Celebrity commencement speakers are often as known for their art as they are for being themselves — bigger-than-life personalities who have become famous for being famous. In life, I've heard graduating classes addressed by Meryl Streep and Whoopi Goldberg; online, I've enjoyed the speeches of Ellen DeGeneres and Steve Jobs. All were excellent, but few spoke specifically to my craft: writing. Perhaps writers are more anonymous than other celebrities, letting their works speak for themselves. After all, an actor's living requires felicity of appearance and presentation, making them natural choices for speakers, whereas writers are better known for being glib of pen than of tongue.

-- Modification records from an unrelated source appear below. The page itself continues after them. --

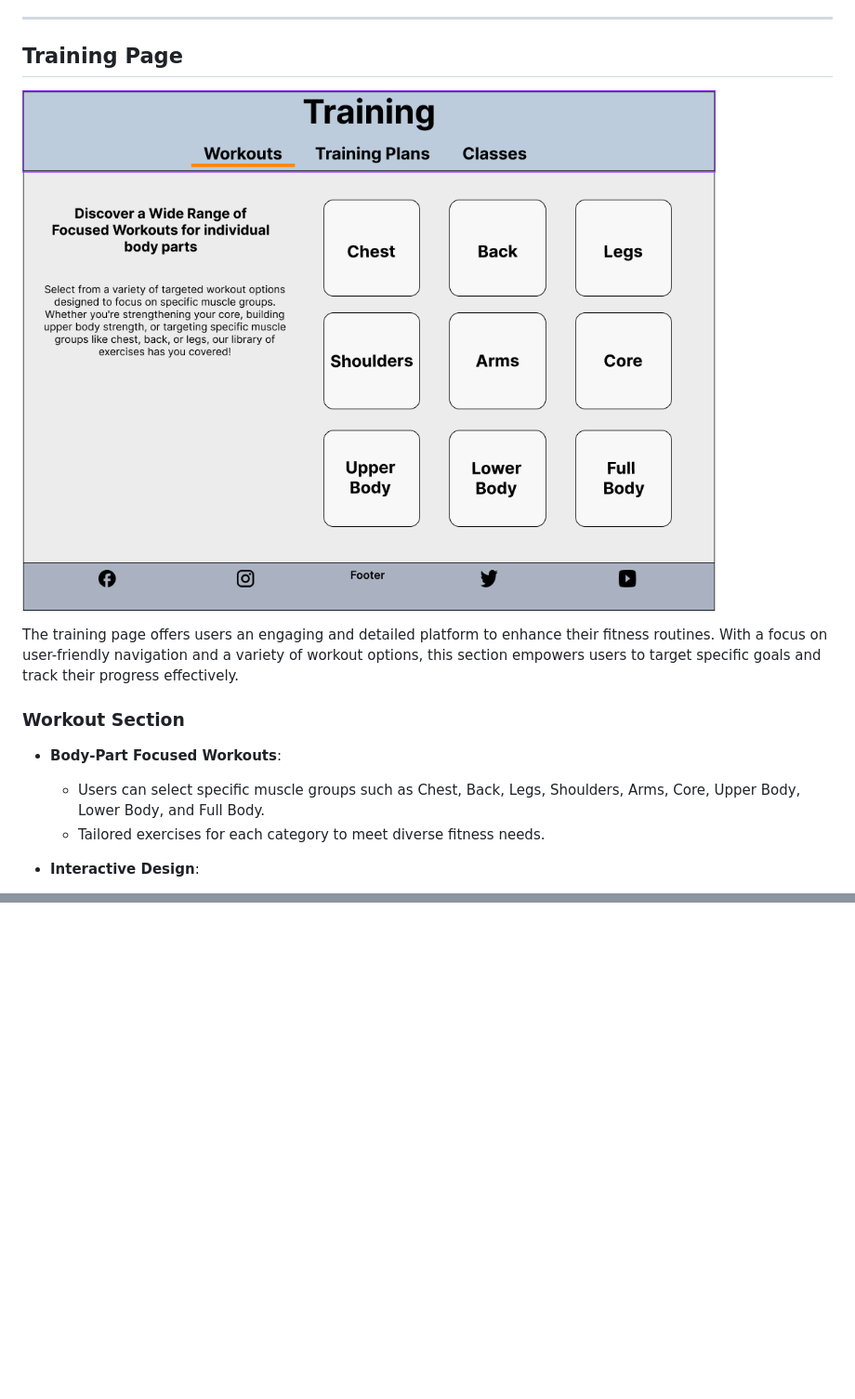
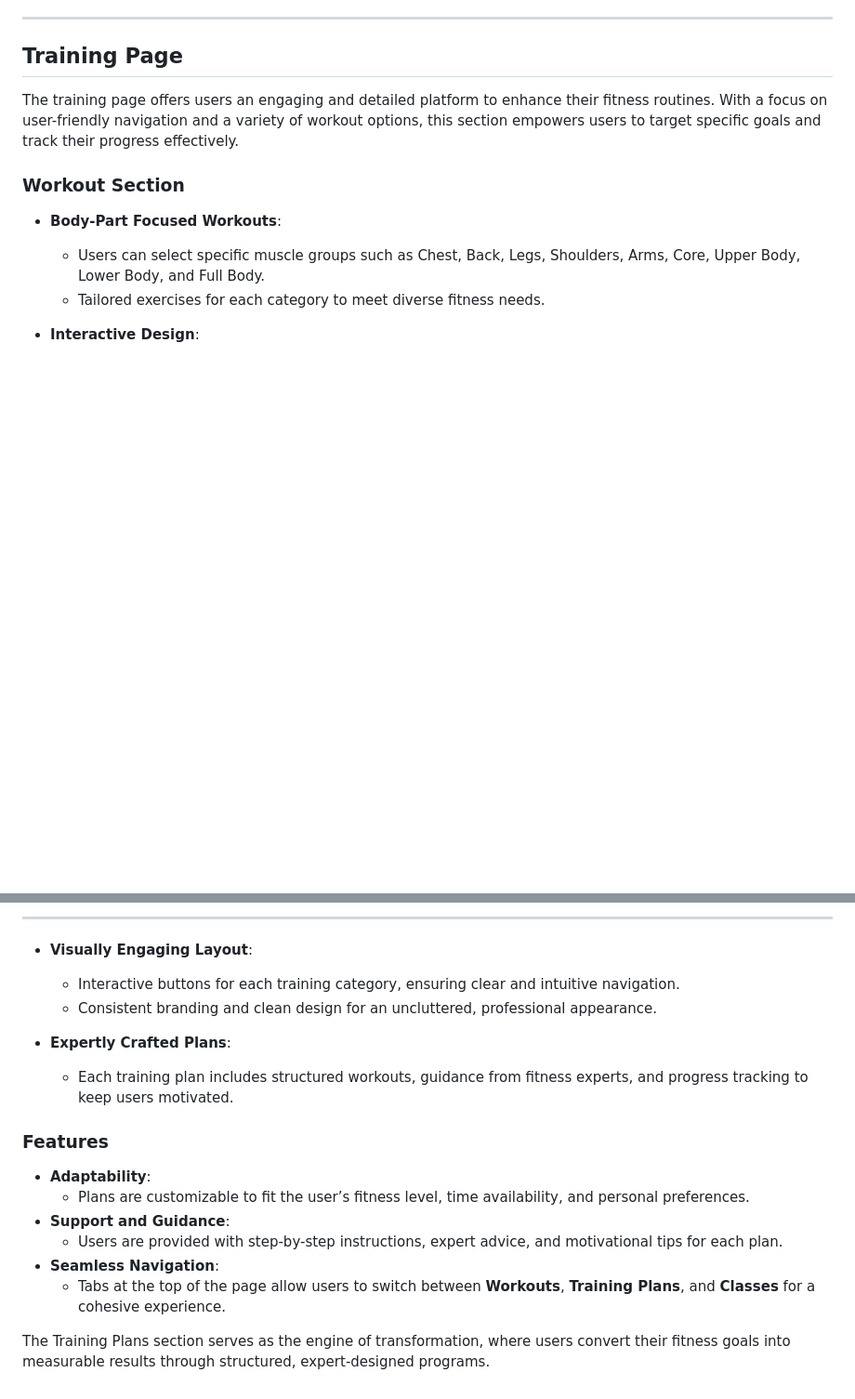
Before and after one commit to GBerrow/Forge-Fitness, a Markdown page: README.md, 2 parts joined by grey strips. Shown: that part at 93% size. Drawn GitHub-style; blank space fills up the shorter version.

```diff
--- a/README.md
+++ b/README.md
@@ -320,8 +320,6 @@ The profile page is designed to empower users with control over their fitness jo
 
 ## Training Page
 
-![Training Page (Workout)](assets/wireframes/training-page-workouts.png)
-
 The training page offers users an engaging and detailed platform to enhance their fitness routines. With a focus on user-friendly navigation and a variety of workout options, this section empowers users to target specific goals and track their progress effectively.
 
 ### Workout Section
@@ -340,0 +361,18 @@ The training page offers users an engaging and detailed platform to enhance thei
+---
+
+- **Visually Engaging Layout**:
+  - Interactive buttons for each training category, ensuring clear and intuitive navigation.
+  - Consistent branding and clean design for an uncluttered, professional appearance.
+
+- **Expertly Crafted Plans**:
+  - Each training plan includes structured workouts, guidance from fitness experts, and progress tracking to keep users motivated.
+
+### Features
+- **Adaptability**:
+  - Plans are customizable to fit the user’s fitness level, time availability, and personal preferences.
+- **Support and Guidance**:
+  - Users are provided with step-by-step instructions, expert advice, and motivational tips for each plan.
+- **Seamless Navigation**:
+  - Tabs at the top of the page allow users to switch between **Workouts**, **Training Plans**, and **Classes** for a cohesive experience.
+
+The Training Plans section serves as the engine of transformation, where users convert their fitness goals into measurable results through structured, expert-designed programs.
```
Also changed, not shown: other parts of README.md (+22 -0 lines), assets/wireframes/training-page-plans .png (added).
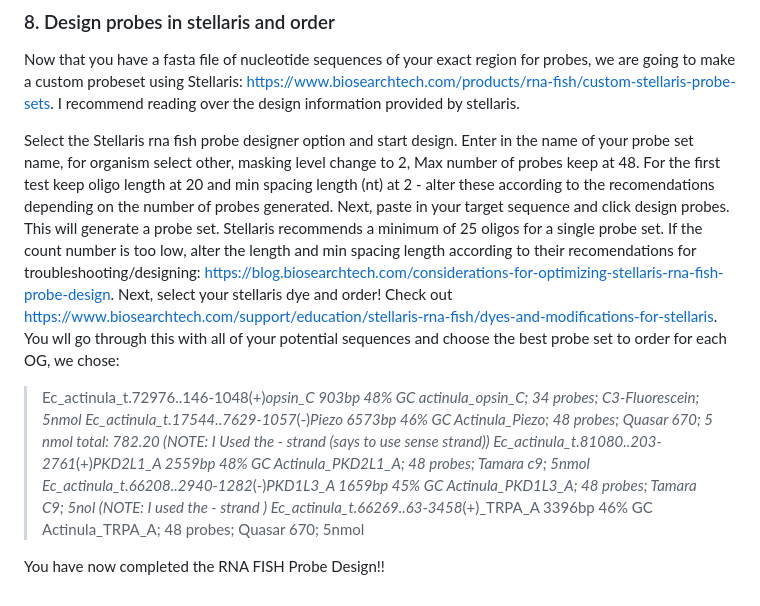
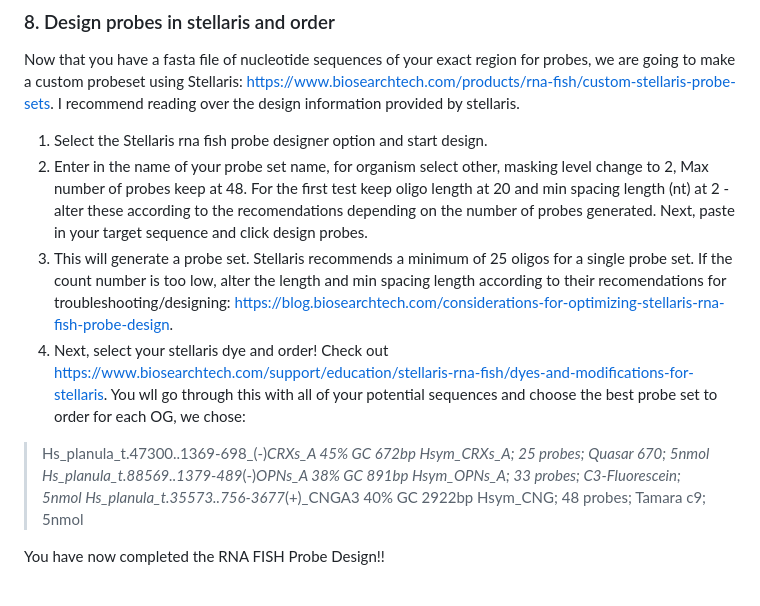
Before and after one commit to sydney-birch/Hydractinia_phototaxis, a Markdown page: RNA_FISH_probe_design/RNA_probes_workflow.md, the part around the change. Drawn GitHub-style.

```diff
--- a/RNA_FISH_probe_design/RNA_probes_workflow.md
+++ b/RNA_FISH_probe_design/RNA_probes_workflow.md
@@ -174,16 +174,15 @@ Save this fasta file on your local computer and open it with a sequence viewer,
 ### 8. Design probes in stellaris and order
 Now that you have a fasta file of nucleotide sequences of your exact region for probes, we are going to make a custom probeset using Stellaris: https://www.biosearchtech.com/products/rna-fish/custom-stellaris-probe-sets. I recommend reading over the design information provided by stellaris.
 
-Select the Stellaris rna fish probe designer option and start design.
-Enter in the name of your probe set name, for organism select other, masking level change to 2, Max number of probes keep at 48. For the first test keep oligo length at 20 and min spacing length (nt) at 2 - alter these according to the recomendations depending on the number of probes generated. Next, paste in your target sequence and click design probes.
-This will generate a probe set. Stellaris recommends a minimum of 25 oligos for a single probe set. If the count number is too low, alter the length and min spacing length according to their recomendations for troubleshooting/designing: https://blog.biosearchtech.com/considerations-for-optimizing-stellaris-rna-fish-probe-design.
-Next, select your stellaris dye and order! Check out https://www.biosearchtech.com/support/education/stellaris-rna-fish/dyes-and-modifications-for-stellaris.
+1. Select the Stellaris rna fish probe designer option and start design.
+2. Enter in the name of your probe set name, for organism select other, masking level change to 2, Max number of probes keep at 48. For the first test keep oligo length at 20 and min spacing length (nt) at 2 - alter these according to the recomendations depending on the number of probes generated. Next, paste in your target sequence and click design probes.
+3. This will generate a probe set. Stellaris recommends a minimum of 25 oligos for a single probe set. If the count number is too low, alter the length and min spacing length according to their recomendations for troubleshooting/designing: https://blog.biosearchtech.com/considerations-for-optimizing-stellaris-rna-fish-probe-design.
+4. Next, select your stellaris dye and order! Check out https://www.biosearchtech.com/support/education/stellaris-rna-fish/dyes-and-modifications-for-stellaris.
 You wll go through this with all of your potential sequences and choose the best probe set to order for each OG, we chose:
 
->Ec_actinula_t.72976..146-1048(+)_opsin_C		903bp 	48% GC	actinula_opsin_C; 34 probes; C3-Fluorescein; 5nmol
->Ec_actinula_t.17544..7629-1057_(-)_Piezo		6573bp 	46% GC	Actinula_Piezo; 48 probes; Quasar 670; 5 nmol total: 782.20 (NOTE: I Used the - strand (says to use sense strand))
->Ec_actinula_t.81080..203-2761_(+)_PKD2L1_A		2559bp 	48% GC	Actinula_PKD2L1_A; 48 probes; Tamara c9; 5nmol
->Ec_actinula_t.66208..2940-1282_(-)_PKD1L3_A 		1659bp 	45% GC	Actinula_PKD1L3_A; 48 probes; Tamara C9; 5nol (NOTE: I used the - strand )
->Ec_actinula_t.66269..63-3458_(+)_TRPA_A		3396bp 	46% GC	Actinula_TRPA_A; 48 probes; Quasar 670; 5nmol
+>Hs_planula_t.47300..1369-698_(-)_CRXs_A	45% GC	672bp 	Hsym_CRXs_A; 25 probes; Quasar 670; 5nmol
+>Hs_planula_t.88569..1379-489_(-)_OPNs_A	38% GC	891bp	Hsym_OPNs_A; 33 probes; C3-Fluorescein; 5nmol
+>Hs_planula_t.35573..756-3677_(+)_CNGA3		40% GC	2922bp 	Hsym_CNG; 48 probes; Tamara c9; 5nmol
+
 
 You have now completed the RNA FISH Probe Design!!
```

But when your school is committed to respecting all arts, visual or written, then the scope of your speaker candidates widens to encompass so many talented artists. Such was the case this past spring at The University of the Arts in Philadelphia, Pennsylvania, USA, when they recruited the insightful and accomplished Neil Gaiman, fiction author and master of multiple media. His speech to the graduating class was not a typical "rags to riches" story of how he became a successful writer and you can, too! Rather, Gaiman went beneath the surface, employing metaphor and allegory to reflect on the significance of his experiences and the lessons learned or ignored. His thoughts on being a writer are inspiring not only to me, but to artists of any form, making this 20-minute video worth the time of anyone whose creative flame could use some fanning.